In this regard, the company will work in collaboration with Enagás in León to create the largest green hydrogen plant in Spain, with the aim of producing approximately 9,000 tonnes of renewable hydrogen every year from a 400 MW photovoltaic power plant and an electrolyser with power of up to 60 MW to cover local consumption, to be injected into the gas network and possibly exported to north-western Europe in the future.
The Catalina Project, which is being developed by a consortium made up of Copenhagen Infrastructure Partners, Naturgy, Enagás, Fertiberia and Vestas is also noteworthy. Catalina is a pioneering project at a global level for the production of green hydrogen and ammonia which will connect the excellent renewable resources in Aragón with industrial consumption centres on the eastern coast of Spain through a sustainable infrastructure.
Renewable hydrogen hub of up to 200 MW in Meirama
Meirama Meirama will house the future Galician renewable hydrogen production hub. The project entails installing an electrolysis plant powered with 100% renewable energy on land once occupied by the Meirama thermal power plant in the town of Cerceda (A Coruña).
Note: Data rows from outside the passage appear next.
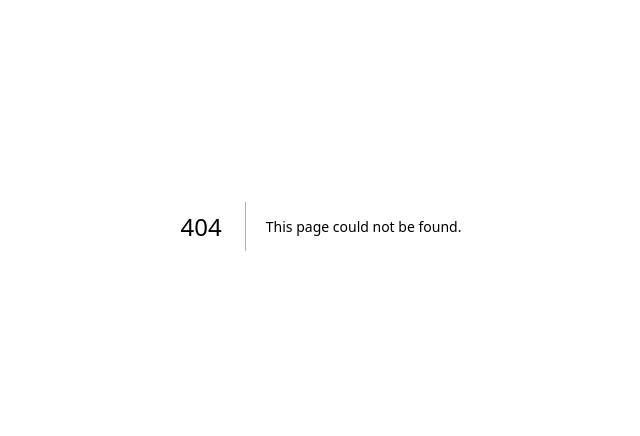
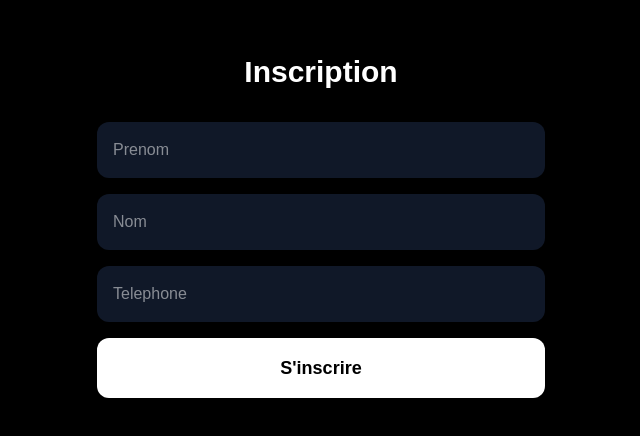
Before and after one commit to lisalana/galapass, a Next.js app: page /events/1/register in a window 1280 px wide. Before the commit this address had no page. Shown: the part 174-610 px from the top of the page, without its empty margins (319-959 px from the left). Built offline with nearby package versions, Linux system fonts and the light colour scheme; no server answers.

Commit message:
feat: inscription et generation QR code

```diff
--- /dev/null
+++ b/app/events/[slug]/register/page.js
@@ -0,0 +1,67 @@
+'use client'
+
+import { useState } from 'react'
+import { use } from 'react'
+import { supabase } from '../../../../lib/supabase'
+
+export default function RegisterPage({ params }) {
+  const { slug } = use(params)
+  const [nom, setNom] = useState('')
+  const [prenom, setPrenom] = useState('')
+  const [telephone, setTelephone] = useState('')
+  const [loading, setLoading] = useState(false)
+  const [done, setDone] = useState(false)
+  const [ticketId, setTicketId] = useState(null)
+
+  async function handleSubmit() {
+    setLoading(true)
+    const { data: event } = await supabase.from('events').select('id').eq('slug', slug).single()
+    if (!event) {
+      alert('Evenement introuvable')
+      setLoading(false)
+      return
+    }
+    const token = crypto.randomUUID()
+    const { data: guest, error } = await supabase.from('guests').insert({
+      event_id: event.id,
+      nom,
+      prenom,
+      telephone,
+      qr_token: token
+    }).select().single()
+    console.log('guest:', guest)
+    console.log('error:', error)
+    if (!guest) {
+      alert('Erreur: ' + JSON.stringify(error))
+      setLoading(false)
+      return
+    }
+    setTicketId(guest.qr_token)
+    setDone(true)
+    setLoading(false)
+  }
+
+  if (done) {
+    return (
+      <main className="min-h-screen bg-black text-white flex flex-col items-center justify-center p-8">
+        <h1 className="text-3xl font-bold mb-4">Inscription confirmee !</h1>
+        <p className="text-gray-400 mb-8">Votre invitation est prete</p>
+        <a href={"/ticket/" + ticketId} className="bg-white text-black px-8 py-4 rounded-full font-bold text-lg hover:bg-gray-200 transition">Voir mon invitation</a>
+      </main>
+    )
+  }
+
+  return (
+    <main className="min-h-screen bg-black text-white flex flex-col items-center justify-center p-8">
+      <h1 className="text-3xl font-bold mb-8">Inscription</h1>
+      <div className="w-full max-w-md space-y-4">
+        <input value={prenom} onChange={e => setPrenom(e.target.value)} placeholder="Prenom" className="w-full bg-gray-900 rounded-xl p-4 text-white outline-none" />
+        <input value={nom} onChange={e => setNom(e.target.value)} placeholder="Nom" className="w-full bg-gray-900 rounded-xl p-4 text-white outline-none" />
+        <input value={telephone} onChange={e => setTelephone(e.target.value)} placeholder="Telephone" className="w-full bg-gray-900 rounded-xl p-4 text-white outline-none" />
+        <button onClick={handleSubmit} disabled={loading} className="w-full bg-white text-black py-4 rounded-xl font-bold text-lg hover:bg-gray-200 transition">
+          {loading ? 'Chargement...' : "S'inscrire"}
+        </button>
+      </div>
+    </main>
+  )
+}
--- /dev/null
+++ b/app/ticket/[token]/page.js
@@ -0,0 +1,30 @@
+
+import { supabase } from '../../../lib/supabase'
+import QRCode from 'qrcode'
+
+export default async function TicketPage({ params }) {
+  const { token } = await params
+  const { data: guest } = await supabase.from('guests').select('*').eq('qr_token', token).single()
+
+  if (!guest) {
+    return (
+      <main className="min-h-screen bg-black text-white flex items-center justify-center">
+        <p>Invitation introuvable</p>
+      </main>
+    )
+  }
+
+  const qrDataUrl = await QRCode.toDataURL(token, { width: 300 })
+
+  return (
+    <main className="min-h-screen bg-black text-white flex flex-col items-center justify-center p-8">
+      <h1 className="text-3xl font-bold mb-2">Invitation</h1>
+      <p className="text-xl text-gray-400 mb-1">{guest.prenom} {guest.nom}</p>
+      <p className="text-gray-500 mb-8">{guest.telephone}</p>
+      <div className="bg-white p-6 rounded-xl mb-4">
+        <img src={qrDataUrl} alt="QR Code" width={300} height={300} />
+      </div>
+      <p className="text-gray-400 text-sm">Presentez ce QR code a l&apos;entree</p>
+    </main>
+  )
+}
--- a/package.json
+++ b/package.json
@@ -11,6 +11,7 @@
   "dependencies": {
     "@supabase/supabase-js": "^2.105.4",
     "next": "16.2.6",
+    "qrcode": "^1.5.4",
     "react": "19.2.4",
     "react-dom": "19.2.4"
   },
```
Also changed, not shown: 1 other file (tests, documents, lock files or other folders).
The second phase of the Renewable Gas Mixed Unit research project will be carried out on other renewable gases such as green hydrogen and bio-syngas to assess the impact they have on current infrastructures and end consumers.